_Task brief_:
Line by line, print the records exactly as they are, dropping the pictures.

_Exercise data_:
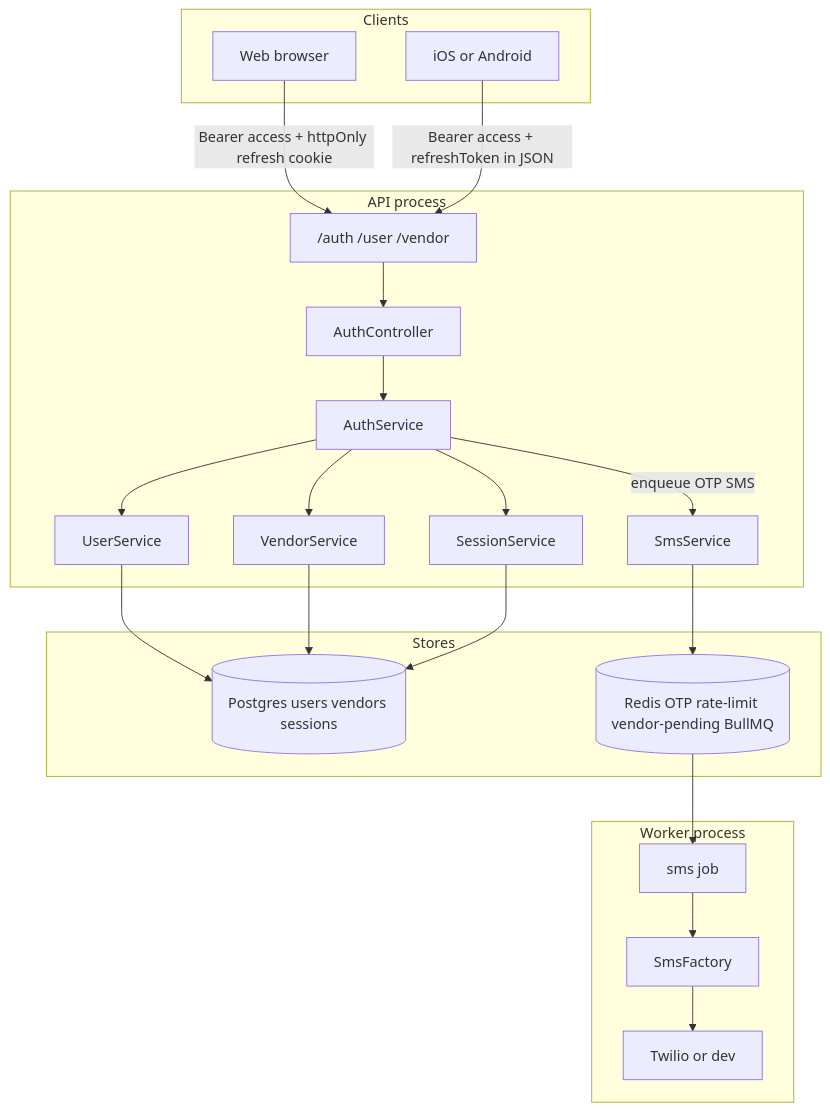
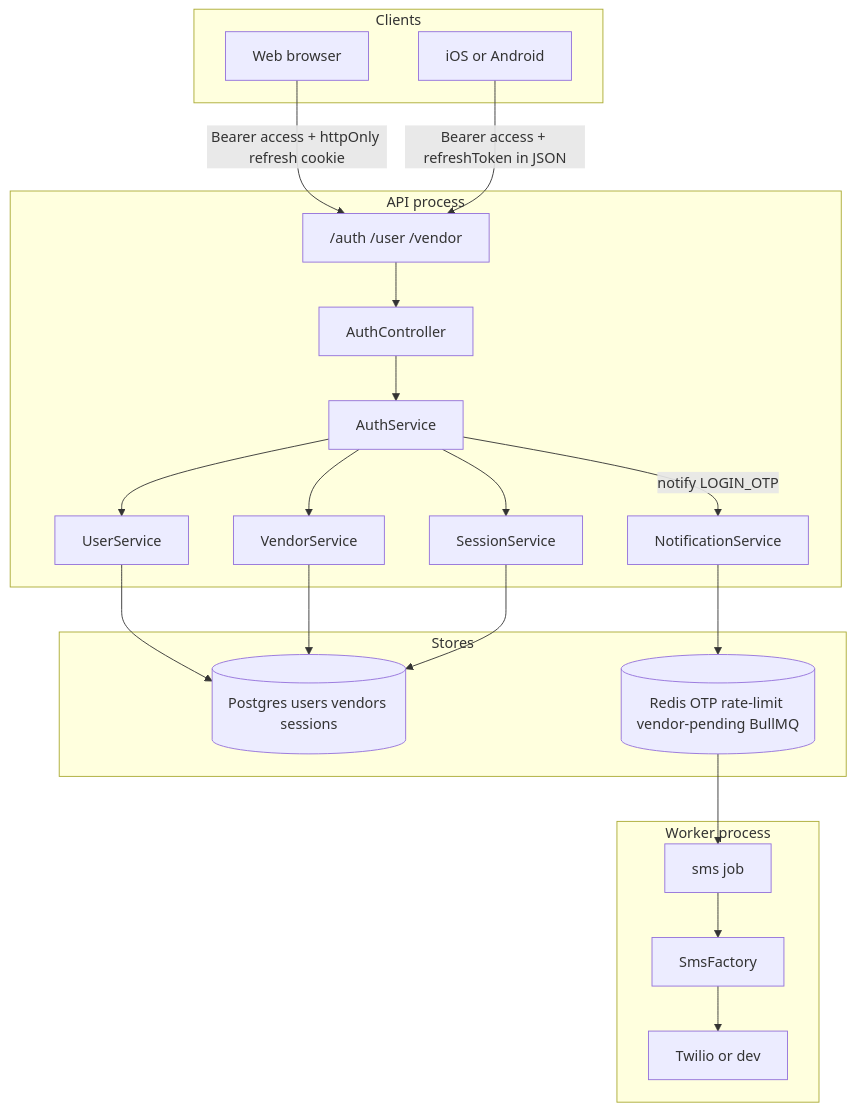
The first of 2 diagrams in backend/docs/identity.md (Ashisharjun12/decoryy.com), drawn with Mermaid before and after one commit. The commit also changed other lines of this file and 892 other files, not shown here.

````diff
--- a/backend/docs/identity.md
+++ b/backend/docs/identity.md
@@ -61,37 +61,37 @@
 ```mermaid
 flowchart TB
   subgraph clients [Clients]
     Web[Web browser]
     Mobile[iOS or Android]
   end
 
   subgraph api [API process]
     Routes["/auth /user /vendor"]
     AuthCtrl[AuthController]
     AuthSvc[AuthService]
     UserSvc[UserService]
     VendorSvc[VendorService]
     SessionSvc[SessionService]
-    SmsSvc[SmsService]
+    NotifySvc[NotificationService]
   end
 
   subgraph stores [Stores]
     PG[(Postgres users vendors sessions)]
     Redis[(Redis OTP rate-limit vendor-pending BullMQ)]
   end
 
   subgraph worker [Worker process]
     SmsJob[sms job]
     SmsFactory[SmsFactory]
     Twilio[Twilio or dev]
   end
 
   Web -->|"Bearer access + httpOnly refresh cookie"| Routes
   Mobile -->|"Bearer access + refreshToken in JSON"| Routes
   Routes --> AuthCtrl --> AuthSvc
   AuthSvc --> UserSvc --> PG
   AuthSvc --> VendorSvc --> PG
   AuthSvc --> SessionSvc --> PG
-  AuthSvc -->|"enqueue OTP SMS"| SmsSvc --> Redis
+  AuthSvc -->|"notify LOGIN_OTP"| NotifySvc --> Redis
   Redis --> SmsJob --> SmsFactory --> Twilio
 ```
````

_Solved exercise_:
The first of 2 diagrams in backend/docs/identity.md (Ashisharjun12/decoryy.com), drawn with Mermaid before and after one commit. The commit also changed other lines of this file and 892 other files, not shown here.

````diff
--- a/backend/docs/identity.md
+++ b/backend/docs/identity.md
@@ -61,37 +61,37 @@
 ```mermaid
 flowchart TB
   subgraph clients [Clients]
     Web[Web browser]
     Mobile[iOS or Android]
   end
 
   subgraph api [API process]
     Routes["/auth /user /vendor"]
     AuthCtrl[AuthController]
     AuthSvc[AuthService]
     UserSvc[UserService]
     VendorSvc[VendorService]
     SessionSvc[SessionService]
-    SmsSvc[SmsService]
+    NotifySvc[NotificationService]
   end
 
   subgraph stores [Stores]
     PG[(Postgres users vendors sessions)]
     Redis[(Redis OTP rate-limit vendor-pending BullMQ)]
   end
 
   subgraph worker [Worker process]
     SmsJob[sms job]
     SmsFactory[SmsFactory]
     Twilio[Twilio or dev]
   end
 
   Web -->|"Bearer access + httpOnly refresh cookie"| Routes
   Mobile -->|"Bearer access + refreshToken in JSON"| Routes
   Routes --> AuthCtrl --> AuthSvc
   AuthSvc --> UserSvc --> PG
   AuthSvc --> VendorSvc --> PG
   AuthSvc --> SessionSvc --> PG
-  AuthSvc -->|"enqueue OTP SMS"| SmsSvc --> Redis
+  AuthSvc -->|"notify LOGIN_OTP"| NotifySvc --> Redis
   Redis --> SmsJob --> SmsFactory --> Twilio
 ```
````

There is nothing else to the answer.